Extracted records
..........

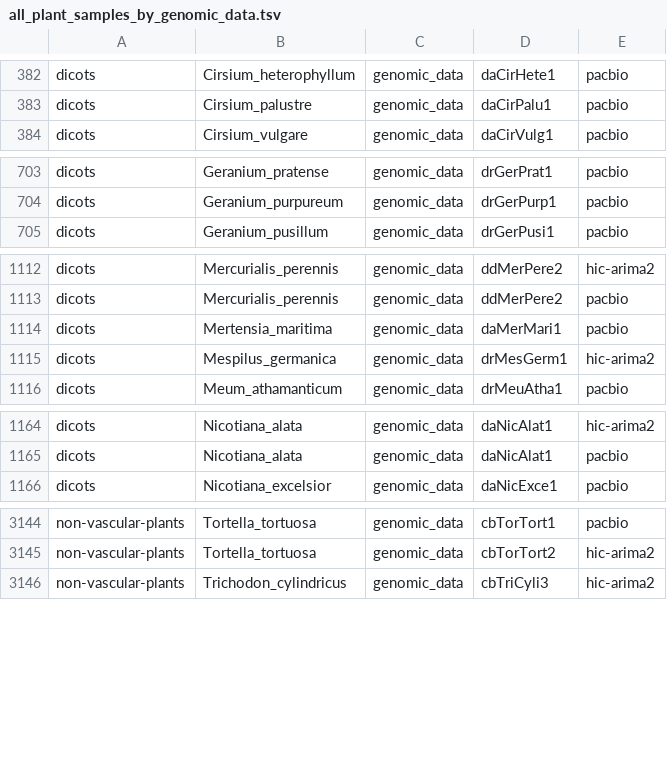
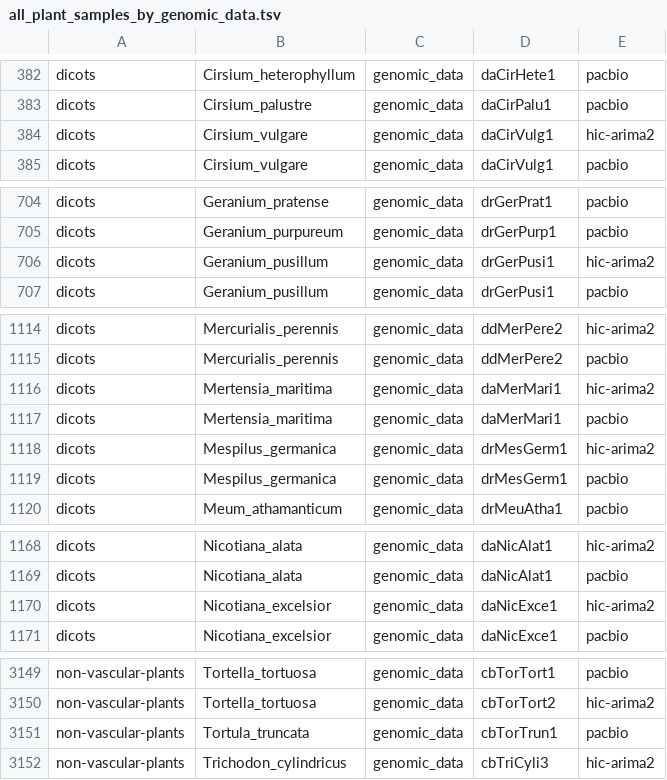
Before and after one commit to DToL-Plant-Working-Group/plant-sequencing-status, a TSV file: data/all_plant_samples_by_genomic_data.tsv, drawn as a sheet; only a part is shown, gaps mark what is left out; the diff names each change by its address in the sheet, - before the commit and + after, or states it on an @@ line.

```diff
--- a/data/all_plant_samples_by_genomic_data.tsv
+++ b/data/all_plant_samples_by_genomic_data.tsv
+row 384: dicots | Cirsium_vulgare | genomic_data | daCirVulg1 | hic-arima2
+row 706: dicots | Geranium_pusillum | genomic_data | drGerPusi1 | hic-arima2
+row 1116: dicots | Mertensia_maritima | genomic_data | daMerMari1 | hic-arima2
+row 1119: dicots | Mespilus_germanica | genomic_data | drMesGerm1 | pacbio
+row 1170: dicots | Nicotiana_excelsior | genomic_data | daNicExce1 | hic-arima2
+row 3151: non-vascular-plants | Tortula_truncata | genomic_data | cbTorTrun1 | pacbio
```
Also changed, not shown: data/all_genome_size_data.tsv, data/genome_size_assemblies.tsv, 5 other files.
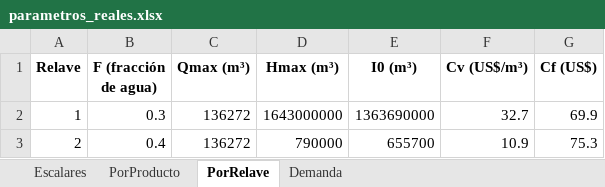
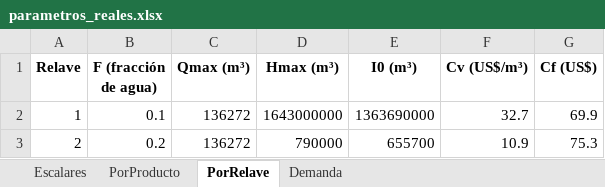
Before and after one commit to nachotagle/Gurobi-Opti, an Excel workbook: parametros_reales.xlsx, sheet PorRelave, drawn as a sheet; values as stored, in another font and other column widths than the file's, no borders; the diff names each change by its address in the sheet, - before the commit and + after, or states it on an @@ line.

```diff
--- a/parametros_reales.xlsx (sheet PorRelave)
+++ b/parametros_reales.xlsx (sheet PorRelave)
-B2 (F (fracción de agua)): 0.3
+B2 (F (fracción de agua)): 0.1
-B3 (F (fracción de agua)): 0.4
+B3 (F (fracción de agua)): 0.2
```
Also changed, not shown: sheet Escalares, solution.xlsx, 2 other files.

..........

AIM OF THE EXERCISE:
Print every line of the data exactly. Pictures do not belong in the copy.

EXERCISE RESULT:
Before and after one commit to DToL-Plant-Working-Group/plant-sequencing-status, a TSV file: data/all_plant_samples_by_genomic_data.tsv, drawn as a sheet; only a part is shown, gaps mark what is left out; the diff names each change by its address in the sheet, - before the commit and + after, or states it on an @@ line.

```diff
--- a/data/all_plant_samples_by_genomic_data.tsv
+++ b/data/all_plant_samples_by_genomic_data.tsv
+row 384: dicots | Cirsium_vulgare | genomic_data | daCirVulg1 | hic-arima2
+row 706: dicots | Geranium_pusillum | genomic_data | drGerPusi1 | hic-arima2
+row 1116: dicots | Mertensia_maritima | genomic_data | daMerMari1 | hic-arima2
+row 1119: dicots | Mespilus_germanica | genomic_data | drMesGerm1 | pacbio
+row 1170: dicots | Nicotiana_excelsior | genomic_data | daNicExce1 | hic-arima2
+row 3151: non-vascular-plants | Tortula_truncata | genomic_data | cbTorTrun1 | pacbio
```
Also changed, not shown: data/all_genome_size_data.tsv, data/genome_size_assemblies.tsv, 5 other files.
Before and after one commit to nachotagle/Gurobi-Opti, an Excel workbook: parametros_reales.xlsx, sheet PorRelave, drawn as a sheet; values as stored, in another font and other column widths than the file's, no borders; the diff names each change by its address in the sheet, - before the commit and + after, or states it on an @@ line.

```diff
--- a/parametros_reales.xlsx (sheet PorRelave)
+++ b/parametros_reales.xlsx (sheet PorRelave)
-B2 (F (fracción de agua)): 0.3
+B2 (F (fracción de agua)): 0.1
-B3 (F (fracción de agua)): 0.4
+B3 (F (fracción de agua)): 0.2
```
Also changed, not shown: sheet Escalares, solution.xlsx, 2 other files.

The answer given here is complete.